> **EXERCISE AIM**: Pictures are not part of the copy. Reproduce all the records exactly.

Change detection outputs:
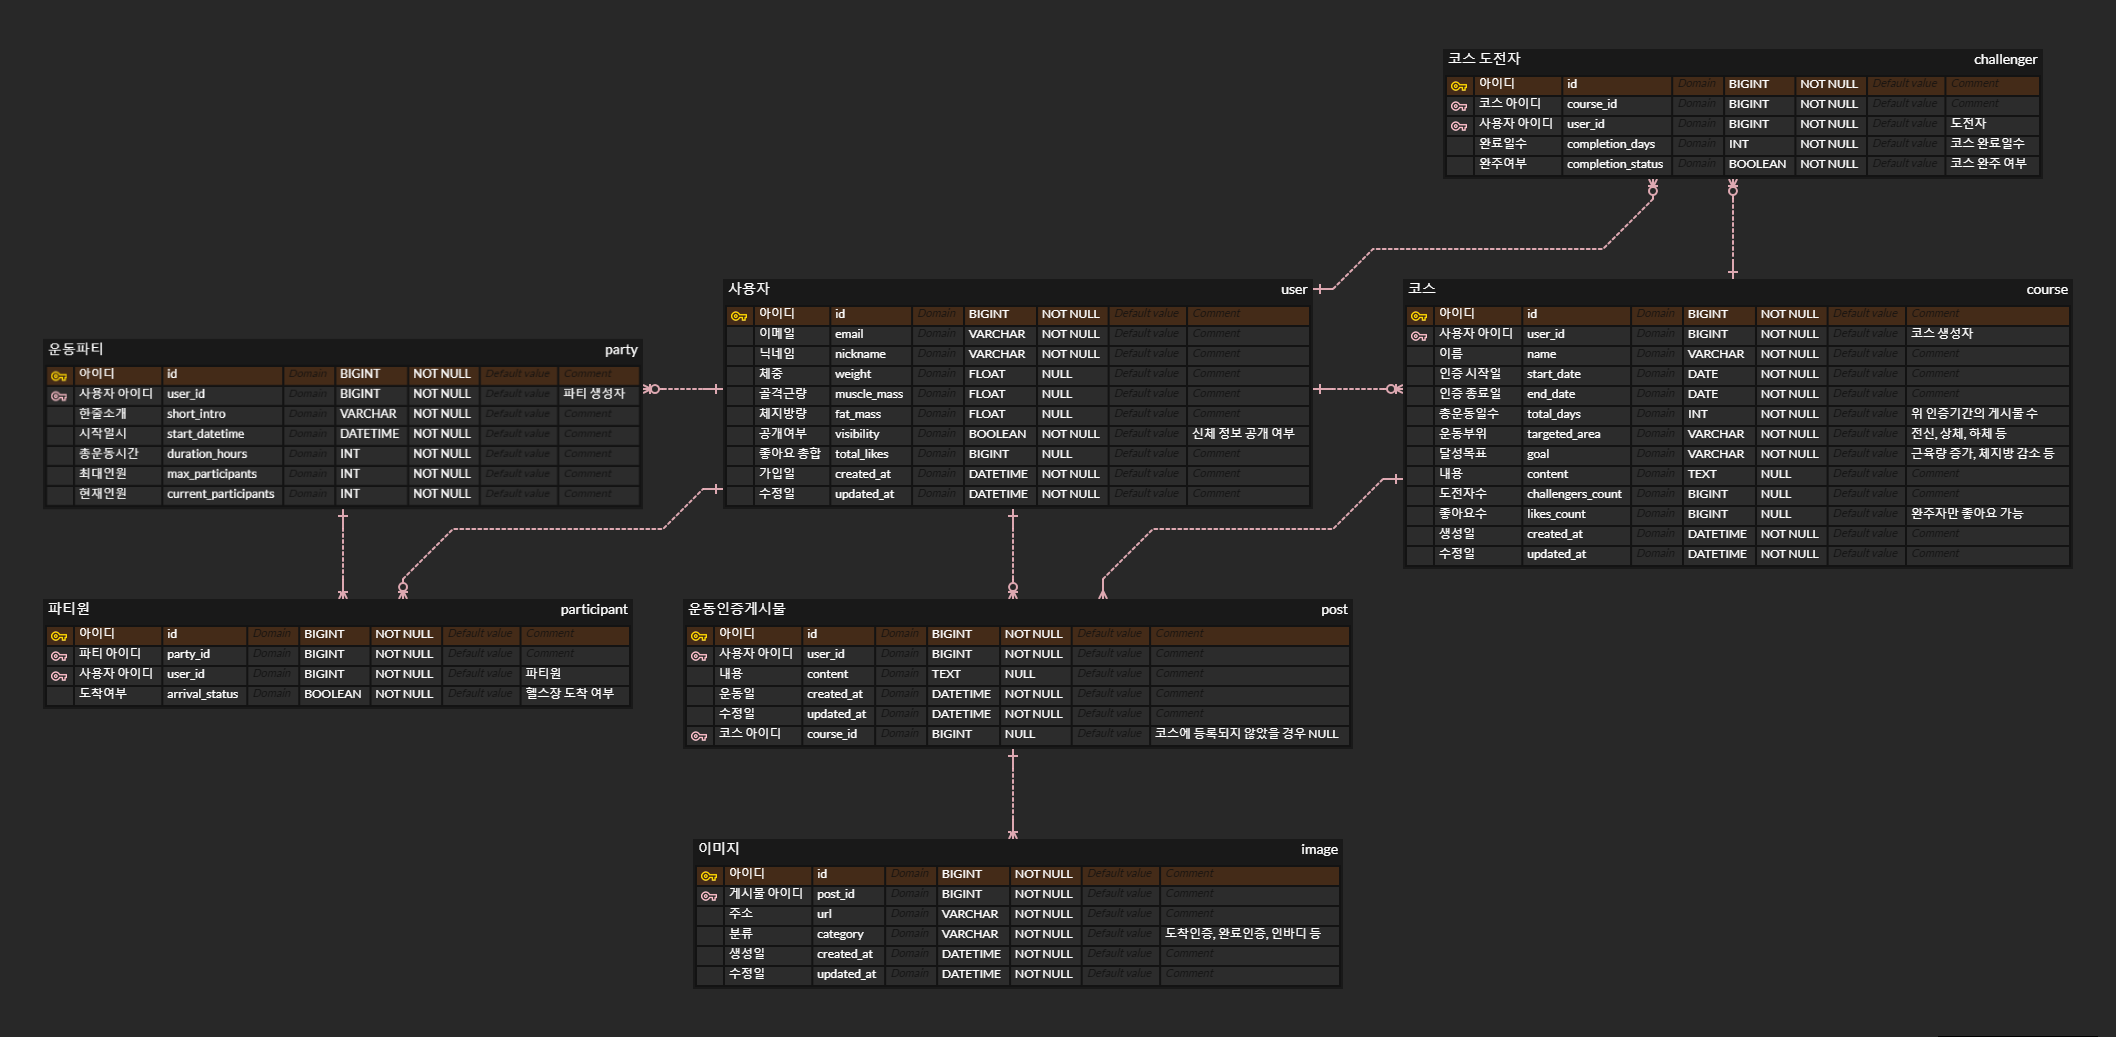
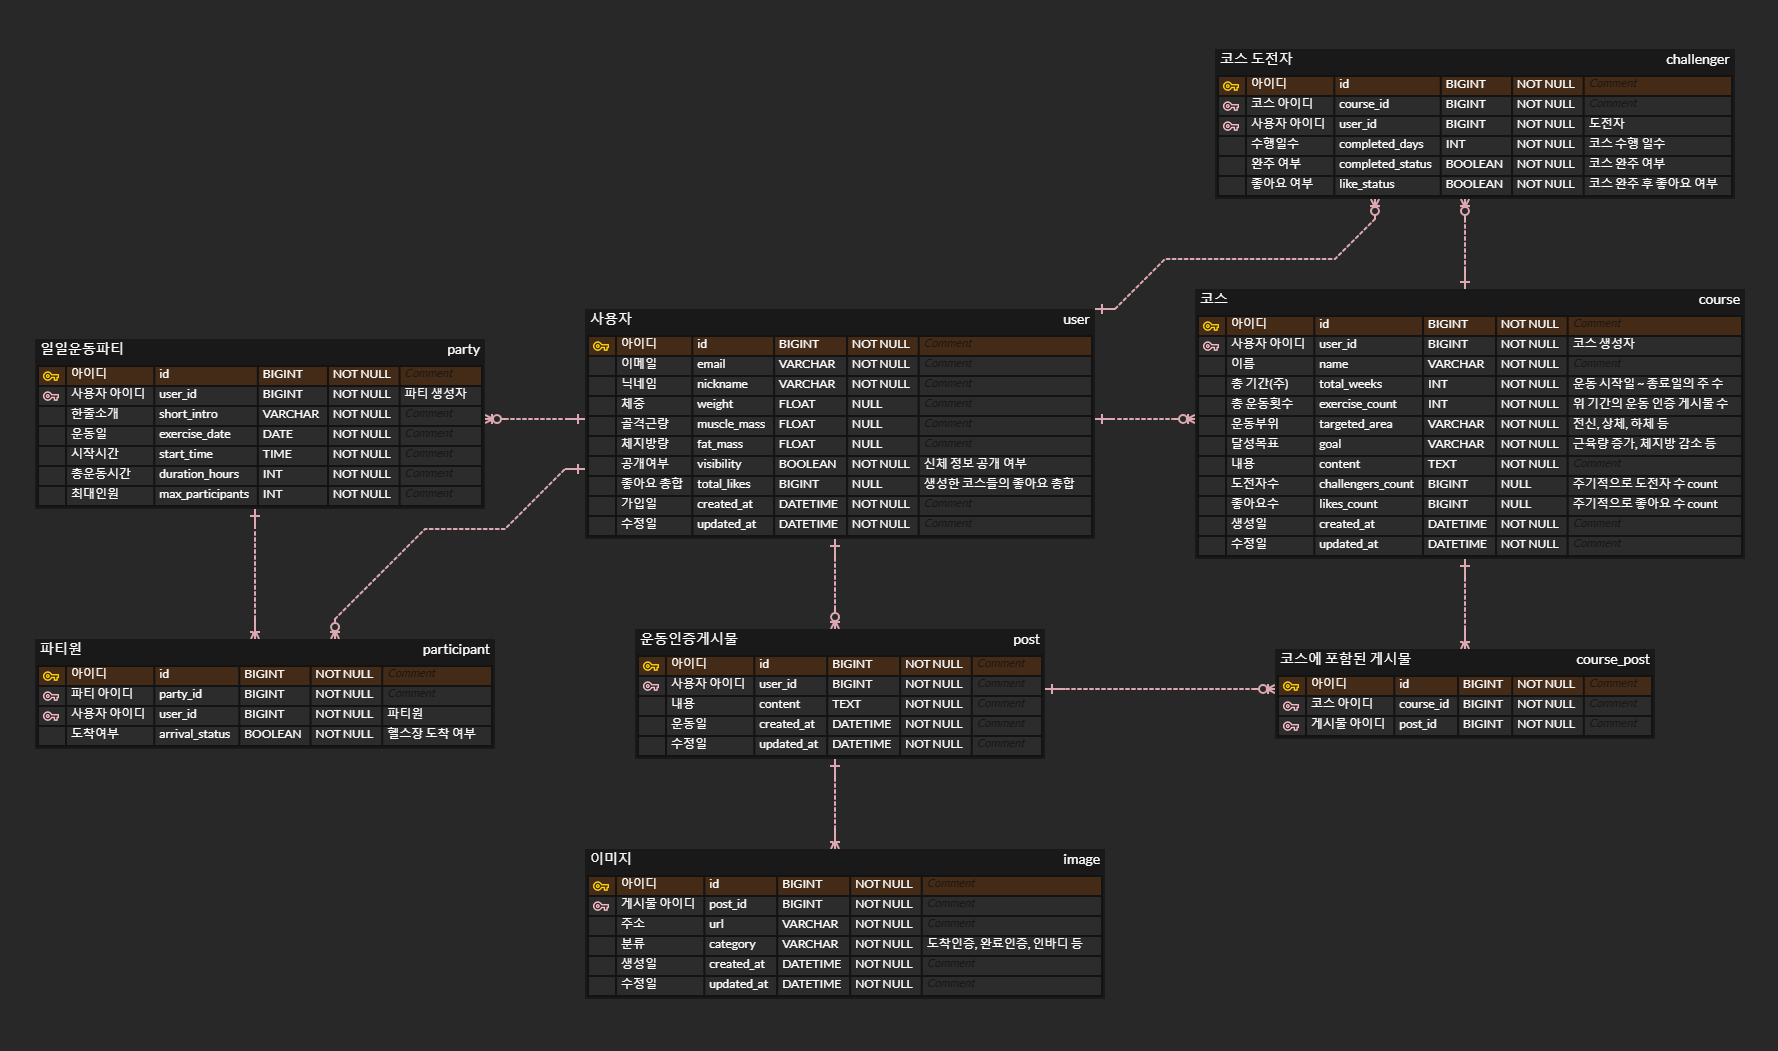
docs : update ERD file, README.md

diff --git a/README.md b/README.md
@@ -8,43 +8,58 @@
 - 회원가입 & 로그인 기능
     - 카카오 오픈 API 를 활용하였습니다.
     - 사용자는 카카오톡 아이디로 간편하게 회원가입 및 로그인을 할 수 있습니다.
-    - 모든 기능은 로그인 사용자만 이용가능합니다.
+    - 모든 기능은 로그인 사용자만 이용 가능합니다.
 
-- 운동 파티 모집 기능
-    - 사용자는 파티를 생성할 수 있습니다.
-    - 파티 생성시 한줄로 작성한 소개글, 운동시작일시, 총운동시간, 최대모집인원을 입력해야 합니다.
+- 일일 운동 파티 모집 기능
+    - 사용자는 일일 운동 파티를 생성할 수 있습니다.
+    - 파티 생성 시 입력받는 내용은 다음과 같습니다.
+      - 파티 소개글(한 줄), 운동일, 시작시간, 총운동시간, 최대모집인원
 
-- 운동 파티 검색 & 참가 기능
-    - 사용자는 원하는 날짜를 지정하여 모집 중인 파티를 검색할 수 있습니다.
+- 일일 운동 파티 검색 기능
+    - 사용자는 원하는 날짜를 지정하여 파티를 검색할 수 있습니다.
+    - 검색 결과는 운동 시작 시간순으로 정렬됩니다.
+    - 검색 날짜가 당일인 경우, 운동시작시간이 검색시간으로부터 1시간 이후인 파티만 검색됩니다.
     - 모집인원이 달성된 파티는 검색되지 않습니다.
-    - 파티 목록은 운동시작일시를 기준으로 정렬됩니다.
-    - 원하는 파티에 자리가 있다면 바로 참가할 수 있습니다. (동시성 이슈 발생하지 않도록 lock 활용)
+
+- 일일 운동 파티 참가 기능
+    - 사용자는 원하는 파티에 참가 신청을 할 수 있습니다.
+    - 원하는 파티에 자리가 있다면, 신청 즉시 수락됩니다. 이외에는 거절됩니다.
+    - 동시성 이슈가 발생하지 않도록 lock 을 활용하였습니다.
+
+- 헬스장 도착 인증 기능 (운동 인증 게시물 생성)
+    - 사용자는 헬스장 도착 인증 게시물을 포스팅할 수 있습니다.
+    - 게시물에는 사진 한 장이 필수로 포함되어야 합니다.
+    - 이미지 스토리지는 Amazon S3 를 사용하였습니다.
+    - 게시물 생성 시 내용란에는 " 오늘 운동 시작 :) " 이 자동으로 입력됩니다.
+    - 당일 운동 파티 참가자의 경우, 도착 인증 시 도착상태가 True 로 변경됩니다.
+    - 또한 파티원들에게 "ㅇㅇ님이 운동을 시작하셨습니다." 알람이 갑니다.
 
 - 파티원 도착 미인증시 알람 기능
-    - 운동시작시간 10분 후에도 헬스장 도착인증 사진을 올리지 않을 경우, 해당 파티원에게 푸시 알람이 가게 됩니다.
+    - 일일 파티 운동 시작시간 20분 후, 도착상태가 false 인 경우,
+    - 해당 파티원에게 "ㅇㅇ님 힘내서 헬스장에 가볼까요? :) " 알람이 갑니다.
 
-- 운동 인증 게시물 올리기 기능
-    - 하루에 한개의 게시물만 올릴수있습니다.
-    - 처음 게시물 생성시 헬스장 도착인증 사진이 꼭 포함되어야 합니다.
-    - 운동완료후 완료인증 사진을 추가할 수 있습니다.
-    - 글 입력은 선택이며, 입력할 경우 해당일 실행한 운동명과 횟수, 식단 병행 유무, 현재 인바디 등의 내용을 입력할 수 있습니다.
-    - 이미지의 경우 amazon 의 s3 기술을 활용하였습니다.
+- 운동 완료 인증 기능 (운동 인증 게시물 수정)
+    - 사용자는 운동 완료 후, 게시물에 완료 인증 사진을 추가할 수 있습니다.
+    - 게시물 내용 또한 자유롭게 수정할 수 있습니다.
+    - (해당일 실행한 운동명과 횟수, 식단 병행 유무, 현재 인바디 등)
 
 - 코스 생성 기능
     - 본인의 운동 루틴을 공유하고 싶은 사용자는 코스를 생성할 수 있습니다.
-    - 코스 생성시 입력받는 내용은 다음과 같습니다.
-    - 코스 이름, 인증 시작일, 인증 종료일, 운동부위, 달성한 목표, 내용(인바디 결과, 운동 노하우 등)
-    - 입력받은 인증 시작일 ~ 종료일 사이의 코스 생성자의 운동게시물을 조회하여 총운동일수를 계산합니다.
+    - 코스 생성 시 입력받는 내용은 다음과 같습니다.
+      - 코스 이름, 인증 시작일, 인증 종료일, 운동부위, 달성한 목표, 내용(인바디 변화, 운동 노하우 등)
+    - 입력받은 인증 시작일과 종료일로 총 기간(주) 를 계산합니다.
+    - 위 기간의 운동인증게시물 수를 카운트하여 총 운동횟수를 계산합니다.
 
 - 코스 검색 기능
-    - 사용자는 운동부위, 달성목표, 코스 내용 등을 바탕으로 코스를 검색할 수 있습니다.
-    - 코스는 최신순, 도전자수, 좋아요수 순으로 정렬할 수 있습니다.
+    - 사용자는 코스를 검색할 수 있습니다.
+    - 검색은 Elastic search 를 활용하였습니다.
+    - 검색 결과는 최신순, 도전자수, 좋아요수 순으로 정렬할 수 있습니다.
 
-- 코스 도전 기능
+- 코스 도전 & 좋아요 기능
     - 사용자는 본인이 원하는 코스에 도전할 수 있습니다.
-    - 코스 도전 후 운동인증게시물을 올릴때마다 완료일수가 증가하게 됩니다.
-    - 코스의 총운동일수만큼 완료하였을 경우 완주 상태로 변경됩니다.
-    - 완주자의 경우 해당 코스에 좋아요를 누를수 있습니다.
+    - 코스 도전자의 경우, 운동인증게시물을 올릴 때마다 수행일수가 증가합니다.
+    - 코스의 총운동횟수만큼 수행하였을 경우 완주 상태로 변경됩니다.
+    - 완주 시 코스 도전자에게 좋아요를 누를 것인지 물어봅니다.
 
 ## ERD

> **TASK RESULT**:
docs : update ERD file, README.md

diff --git a/README.md b/README.md
@@ -8,43 +8,58 @@
 - 회원가입 & 로그인 기능
     - 카카오 오픈 API 를 활용하였습니다.
     - 사용자는 카카오톡 아이디로 간편하게 회원가입 및 로그인을 할 수 있습니다.
-    - 모든 기능은 로그인 사용자만 이용가능합니다.
+    - 모든 기능은 로그인 사용자만 이용 가능합니다.
 
-- 운동 파티 모집 기능
-    - 사용자는 파티를 생성할 수 있습니다.
-    - 파티 생성시 한줄로 작성한 소개글, 운동시작일시, 총운동시간, 최대모집인원을 입력해야 합니다.
+- 일일 운동 파티 모집 기능
+    - 사용자는 일일 운동 파티를 생성할 수 있습니다.
+    - 파티 생성 시 입력받는 내용은 다음과 같습니다.
+      - 파티 소개글(한 줄), 운동일, 시작시간, 총운동시간, 최대모집인원
 
-- 운동 파티 검색 & 참가 기능
-    - 사용자는 원하는 날짜를 지정하여 모집 중인 파티를 검색할 수 있습니다.
+- 일일 운동 파티 검색 기능
+    - 사용자는 원하는 날짜를 지정하여 파티를 검색할 수 있습니다.
+    - 검색 결과는 운동 시작 시간순으로 정렬됩니다.
+    - 검색 날짜가 당일인 경우, 운동시작시간이 검색시간으로부터 1시간 이후인 파티만 검색됩니다.
     - 모집인원이 달성된 파티는 검색되지 않습니다.
-    - 파티 목록은 운동시작일시를 기준으로 정렬됩니다.
-    - 원하는 파티에 자리가 있다면 바로 참가할 수 있습니다. (동시성 이슈 발생하지 않도록 lock 활용)
+
+- 일일 운동 파티 참가 기능
+    - 사용자는 원하는 파티에 참가 신청을 할 수 있습니다.
+    - 원하는 파티에 자리가 있다면, 신청 즉시 수락됩니다. 이외에는 거절됩니다.
+    - 동시성 이슈가 발생하지 않도록 lock 을 활용하였습니다.
+
+- 헬스장 도착 인증 기능 (운동 인증 게시물 생성)
+    - 사용자는 헬스장 도착 인증 게시물을 포스팅할 수 있습니다.
+    - 게시물에는 사진 한 장이 필수로 포함되어야 합니다.
+    - 이미지 스토리지는 Amazon S3 를 사용하였습니다.
+    - 게시물 생성 시 내용란에는 " 오늘 운동 시작 :) " 이 자동으로 입력됩니다.
+    - 당일 운동 파티 참가자의 경우, 도착 인증 시 도착상태가 True 로 변경됩니다.
+    - 또한 파티원들에게 "ㅇㅇ님이 운동을 시작하셨습니다." 알람이 갑니다.
 
 - 파티원 도착 미인증시 알람 기능
-    - 운동시작시간 10분 후에도 헬스장 도착인증 사진을 올리지 않을 경우, 해당 파티원에게 푸시 알람이 가게 됩니다.
+    - 일일 파티 운동 시작시간 20분 후, 도착상태가 false 인 경우,
+    - 해당 파티원에게 "ㅇㅇ님 힘내서 헬스장에 가볼까요? :) " 알람이 갑니다.
 
-- 운동 인증 게시물 올리기 기능
-    - 하루에 한개의 게시물만 올릴수있습니다.
-    - 처음 게시물 생성시 헬스장 도착인증 사진이 꼭 포함되어야 합니다.
-    - 운동완료후 완료인증 사진을 추가할 수 있습니다.
-    - 글 입력은 선택이며, 입력할 경우 해당일 실행한 운동명과 횟수, 식단 병행 유무, 현재 인바디 등의 내용을 입력할 수 있습니다.
-    - 이미지의 경우 amazon 의 s3 기술을 활용하였습니다.
+- 운동 완료 인증 기능 (운동 인증 게시물 수정)
+    - 사용자는 운동 완료 후, 게시물에 완료 인증 사진을 추가할 수 있습니다.
+    - 게시물 내용 또한 자유롭게 수정할 수 있습니다.
+    - (해당일 실행한 운동명과 횟수, 식단 병행 유무, 현재 인바디 등)
 
 - 코스 생성 기능
     - 본인의 운동 루틴을 공유하고 싶은 사용자는 코스를 생성할 수 있습니다.
-    - 코스 생성시 입력받는 내용은 다음과 같습니다.
-    - 코스 이름, 인증 시작일, 인증 종료일, 운동부위, 달성한 목표, 내용(인바디 결과, 운동 노하우 등)
-    - 입력받은 인증 시작일 ~ 종료일 사이의 코스 생성자의 운동게시물을 조회하여 총운동일수를 계산합니다.
+    - 코스 생성 시 입력받는 내용은 다음과 같습니다.
+      - 코스 이름, 인증 시작일, 인증 종료일, 운동부위, 달성한 목표, 내용(인바디 변화, 운동 노하우 등)
+    - 입력받은 인증 시작일과 종료일로 총 기간(주) 를 계산합니다.
+    - 위 기간의 운동인증게시물 수를 카운트하여 총 운동횟수를 계산합니다.
 
 - 코스 검색 기능
-    - 사용자는 운동부위, 달성목표, 코스 내용 등을 바탕으로 코스를 검색할 수 있습니다.
-    - 코스는 최신순, 도전자수, 좋아요수 순으로 정렬할 수 있습니다.
+    - 사용자는 코스를 검색할 수 있습니다.
+    - 검색은 Elastic search 를 활용하였습니다.
+    - 검색 결과는 최신순, 도전자수, 좋아요수 순으로 정렬할 수 있습니다.
 
-- 코스 도전 기능
+- 코스 도전 & 좋아요 기능
     - 사용자는 본인이 원하는 코스에 도전할 수 있습니다.
-    - 코스 도전 후 운동인증게시물을 올릴때마다 완료일수가 증가하게 됩니다.
-    - 코스의 총운동일수만큼 완료하였을 경우 완주 상태로 변경됩니다.
-    - 완주자의 경우 해당 코스에 좋아요를 누를수 있습니다.
+    - 코스 도전자의 경우, 운동인증게시물을 올릴 때마다 수행일수가 증가합니다.
+    - 코스의 총운동횟수만큼 수행하였을 경우 완주 상태로 변경됩니다.
+    - 완주 시 코스 도전자에게 좋아요를 누를 것인지 물어봅니다.
 
 ## ERD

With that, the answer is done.